» Web page edit records
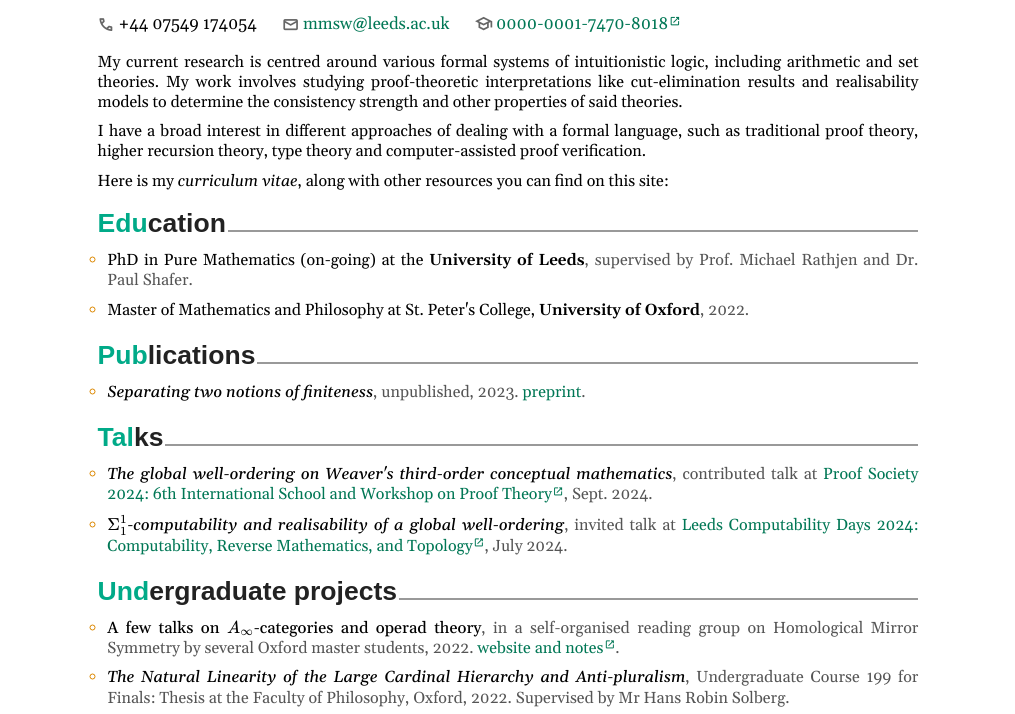
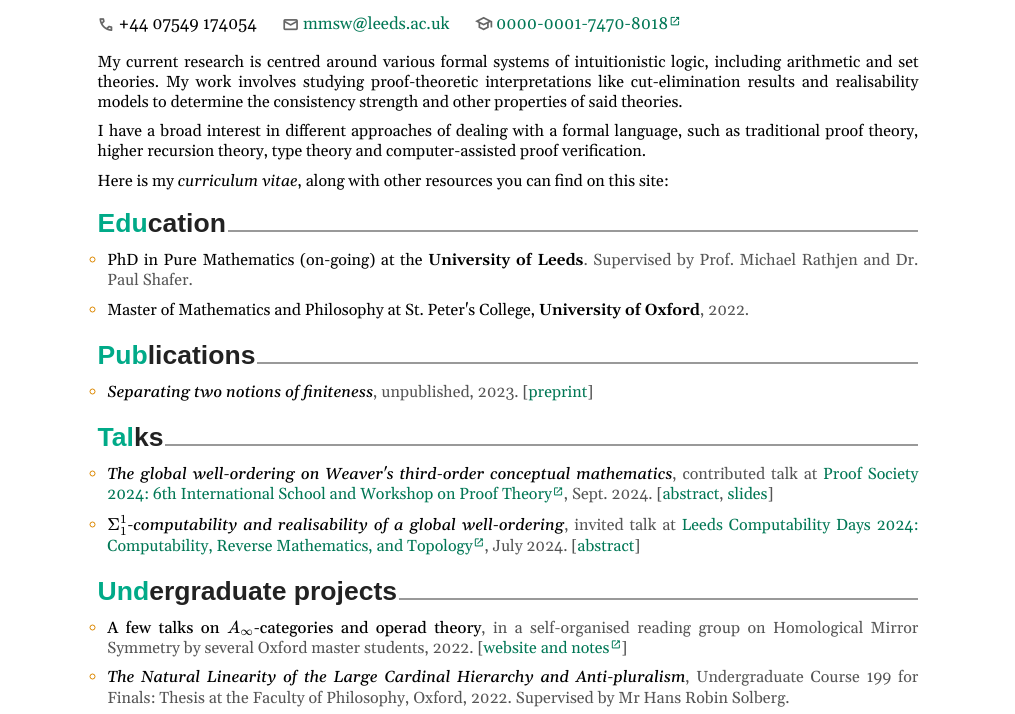
Before and after one commit to s5wang/s5wang.github.io, a plain HTML site: page public/index.html in a window 1280 px wide. Shown: the part 226-940 px from the top of the page, without its empty margins (132-1147 px from the left). Drawn offline with nearby package versions, Linux system fonts and the light colour scheme; a web font is replaced by a local one.

Commit message:
Add talk abstracts and slides

```diff
--- a/public/index.html
+++ b/public/index.html
@@ -59,24 +59,24 @@
 
       <h2 class="cv-sec"><span><span class="cv-sec-start">Edu</span>cation</span></h2>
       <ul class="cv-list">
-        <li><span class="cv-main">PhD in Pure Mathematics (on-going) at the <b class="cv-emph">University of Leeds</b></span>, supervised by Prof. Michael Rathjen and Dr. Paul Shafer.</li>
+        <li><span class="cv-main">PhD in Pure Mathematics (on-going) at the <b class="cv-emph">University of Leeds</b></span>. Supervised by Prof. Michael Rathjen and Dr. Paul Shafer.</li>
         <li><span class="cv-main">Master of Mathematics and Philosophy at St. Peter's College, <b class="cv-emph">University of Oxford</b></span>, 2022.</li>
       </ul>
 
       <h2 id="publications" class="cv-sec"><span><span class="cv-sec-start">Pub</span>lications</span></h2>
       <ul class="cv-list">
-        <li><i class="cv-main cv-emph">Separating two notions of finiteness</i>, unpublished, 2023. <span class="links"><a href="pdf/23-finiteness.pdf" target="_blank">preprint</a>.</span></li>
+        <li><i class="cv-main cv-emph">Separating two notions of finiteness</i>, unpublished, 2023. <span class="links">[<a href="pdf/23-finiteness.pdf" target="_blank">preprint</a>]</span></li>
       </ul>
 
       <h2 class="cv-sec"><span><span class="cv-sec-start">Tal</span>ks</span></h2>
       <ul class="cv-list">
-        <li><i class="cv-main cv-emph">The global well-ordering on Weaver's third-order conceptual mathematics</i>, contributed talk at <a href="https://proofsociety2024.com/" target="_blank" rel="noopener noreferrer">Proof Society 2024: 6th International School and Workshop on Proof Theory<span class="material-symbols-outlined external-link"></span></a>, Sept. 2024.</li>
-        <li><i class="cv-main cv-emph">\(\Sigma^1_1\)-computability and realisability of a global well-ordering</i>, invited talk at <a href="https://www.computability.org/lcd2024/" target="_blank" rel="noopener noreferrer">Leeds Computability Days 2024: Computability, Reverse Mathematics, and Topology<span class="material-symbols-outlined external-link"></span></a>, July 2024.</li>
+        <li><i class="cv-main cv-emph">The global well-ordering on Weaver's third-order conceptual mathematics</i>, contributed talk at <a href="https://proofsociety2024.com/" target="_blank" rel="noopener noreferrer">Proof Society 2024: 6th International School and Workshop on Proof Theory<span class="material-symbols-outlined external-link"></span></a>, Sept. 2024. <span class="links">[<a href="pdf/24-ps-abstract.pdf" target="_blank">abstract</a>, <a href="pdf/24-ps-beamer.pdf" target="_blank">slides</a>]</span></li>
+        <li><i class="cv-main cv-emph">\(\Sigma^1_1\)-computability and realisability of a global well-ordering</i>, invited talk at <a href="https://www.computability.org/lcd2024/" target="_blank" rel="noopener noreferrer">Leeds Computability Days 2024: Computability, Reverse Mathematics, and Topology<span class="material-symbols-outlined external-link"></span></a>, July 2024. <span class="links">[<a href="pdf/24-lcd-abstract.pdf" target="_blank">abstract</a>]</span></li>
       </ul>
 
       <h2 class="cv-sec"><span><span class="cv-sec-start">Und</span>ergraduate projects</span></h2>
       <ul class="cv-list">
-        <li><span class="cv-main cv-emph">A few talks on \(A_\infty\)-categories and operad theory</span>, in a self-organised reading group on Homological Mirror Symmetry by several Oxford master students, 2022. <span class="links"></span><a href="https://kclo3-naoh.github.io/HMS.html" target="_blank" rel="noopener noreferrer">website and notes<span class="material-symbols-outlined external-link"></span></a>.</span></li>
+        <li><span class="cv-main cv-emph">A few talks on \(A_\infty\)-categories and operad theory</span>, in a self-organised reading group on Homological Mirror Symmetry by several Oxford master students, 2022. <span class="links">[<a href="https://kclo3-naoh.github.io/HMS.html" target="_blank" rel="noopener noreferrer">website and notes<span class="material-symbols-outlined external-link"></span></a>]</span></li>
         <li><i class="cv-main cv-emph">The Natural Linearity of the Large Cardinal Hierarchy and Anti-pluralism</i>, Undergraduate Course 199 for Finals: Thesis at the Faculty of Philosophy, Oxford, 2022. Supervised by Mr Hans Robin Solberg.</li>
         <li><i class="cv-main cv-emph">The Application of Model-Theoretical O-Minimality to Complex Analysis</i>, Part B Extended Essay Project at the Mathematical Institute, Oxford, 2021. Supervised by Prof. Jonathan Pila FRS.</li>
       </ul>
```
Also changed, not shown: 4 other files.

» WHAT YOU WILL DO
Search the data for the string "going" and copy out every line where it is found.

» FINISHED TASK
-        <li><span class="cv-main">PhD in Pure Mathematics (on-going) at the <b class="cv-emph">University of Leeds</b></span>, supervised by Prof. Michael Rathjen and Dr. Paul Shafer.</li>
+        <li><span class="cv-main">PhD in Pure Mathematics (on-going) at the <b class="cv-emph">University of Leeds</b></span>. Supervised by Prof. Michael Rathjen and Dr. Paul Shafer.</li>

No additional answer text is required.